• What needs to be done:
A faithful, complete copy of the entries below is required, with images removed.

• Dataset content:

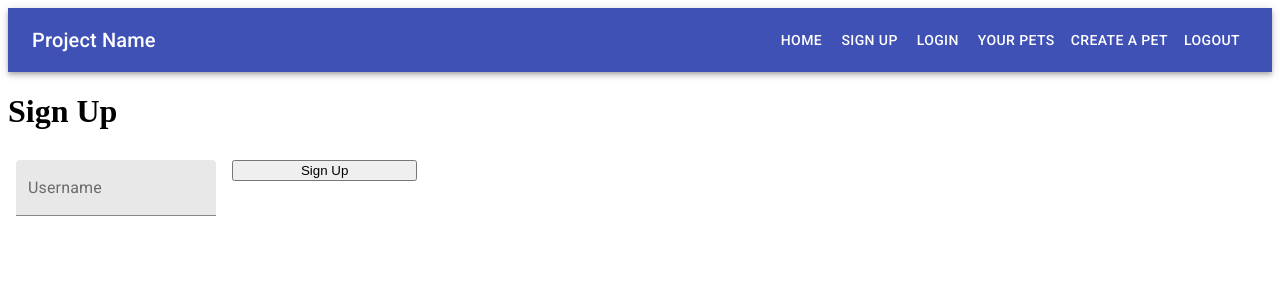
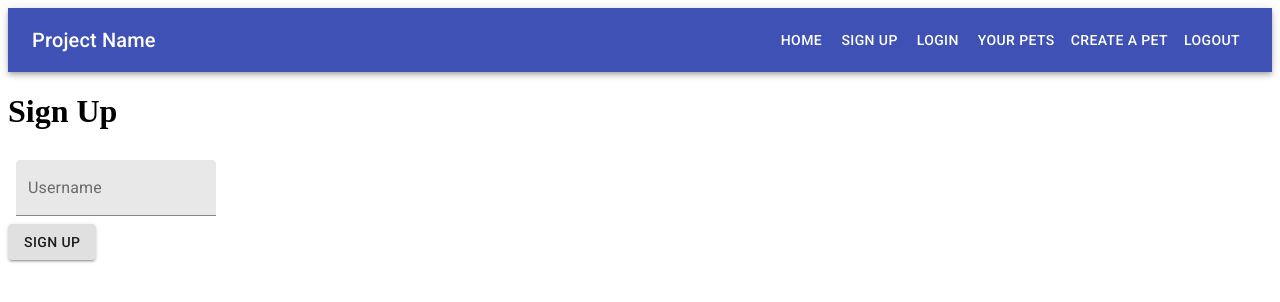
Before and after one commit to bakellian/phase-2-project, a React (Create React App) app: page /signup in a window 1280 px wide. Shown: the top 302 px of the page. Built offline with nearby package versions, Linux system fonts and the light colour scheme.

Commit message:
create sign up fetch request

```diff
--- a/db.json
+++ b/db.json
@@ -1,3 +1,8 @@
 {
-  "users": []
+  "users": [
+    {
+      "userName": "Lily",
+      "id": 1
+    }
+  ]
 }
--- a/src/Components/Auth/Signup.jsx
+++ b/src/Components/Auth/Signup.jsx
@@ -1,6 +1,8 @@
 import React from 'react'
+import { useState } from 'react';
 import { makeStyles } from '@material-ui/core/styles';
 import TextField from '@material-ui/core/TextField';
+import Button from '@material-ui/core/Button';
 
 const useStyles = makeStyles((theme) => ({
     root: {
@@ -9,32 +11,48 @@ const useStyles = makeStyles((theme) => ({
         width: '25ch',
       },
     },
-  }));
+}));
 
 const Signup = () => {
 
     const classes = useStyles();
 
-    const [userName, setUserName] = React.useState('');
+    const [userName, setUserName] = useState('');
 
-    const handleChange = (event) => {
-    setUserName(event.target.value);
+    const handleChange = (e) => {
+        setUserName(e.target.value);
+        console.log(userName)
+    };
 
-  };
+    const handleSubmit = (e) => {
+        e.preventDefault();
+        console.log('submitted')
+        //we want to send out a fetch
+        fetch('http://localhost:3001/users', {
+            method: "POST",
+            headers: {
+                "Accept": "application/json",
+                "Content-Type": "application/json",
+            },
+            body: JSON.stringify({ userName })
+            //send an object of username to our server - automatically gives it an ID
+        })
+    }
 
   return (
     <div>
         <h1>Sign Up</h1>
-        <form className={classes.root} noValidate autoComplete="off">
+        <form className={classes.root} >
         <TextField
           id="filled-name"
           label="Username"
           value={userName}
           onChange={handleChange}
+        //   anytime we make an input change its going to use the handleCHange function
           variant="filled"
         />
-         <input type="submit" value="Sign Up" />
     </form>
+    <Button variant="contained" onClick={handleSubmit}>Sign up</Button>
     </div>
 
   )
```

• Answer to the exercise:
Before and after one commit to bakellian/phase-2-project, a React (Create React App) app: page /signup in a window 1280 px wide. Shown: the top 302 px of the page. Built offline with nearby package versions, Linux system fonts and the light colour scheme.

Commit message:
create sign up fetch request

```diff
--- a/db.json
+++ b/db.json
@@ -1,3 +1,8 @@
 {
-  "users": []
+  "users": [
+    {
+      "userName": "Lily",
+      "id": 1
+    }
+  ]
 }
--- a/src/Components/Auth/Signup.jsx
+++ b/src/Components/Auth/Signup.jsx
@@ -1,6 +1,8 @@
 import React from 'react'
+import { useState } from 'react';
 import { makeStyles } from '@material-ui/core/styles';
 import TextField from '@material-ui/core/TextField';
+import Button from '@material-ui/core/Button';
 
 const useStyles = makeStyles((theme) => ({
     root: {
@@ -9,32 +11,48 @@ const useStyles = makeStyles((theme) => ({
         width: '25ch',
       },
     },
-  }));
+}));
 
 const Signup = () => {
 
     const classes = useStyles();
 
-    const [userName, setUserName] = React.useState('');
+    const [userName, setUserName] = useState('');
 
-    const handleChange = (event) => {
-    setUserName(event.target.value);
+    const handleChange = (e) => {
+        setUserName(e.target.value);
+        console.log(userName)
+    };
 
-  };
+    const handleSubmit = (e) => {
+        e.preventDefault();
+        console.log('submitted')
+        //we want to send out a fetch
+        fetch('http://localhost:3001/users', {
+            method: "POST",
+            headers: {
+                "Accept": "application/json",
+                "Content-Type": "application/json",
+            },
+            body: JSON.stringify({ userName })
+            //send an object of username to our server - automatically gives it an ID
+        })
+    }
 
   return (
     <div>
         <h1>Sign Up</h1>
-        <form className={classes.root} noValidate autoComplete="off">
+        <form className={classes.root} >
         <TextField
           id="filled-name"
           label="Username"
           value={userName}
           onChange={handleChange}
+        //   anytime we make an input change its going to use the handleCHange function
           variant="filled"
         />
-         <input type="submit" value="Sign Up" />
     </form>
+    <Button variant="contained" onClick={handleSubmit}>Sign up</Button>
     </div>
 
   )
```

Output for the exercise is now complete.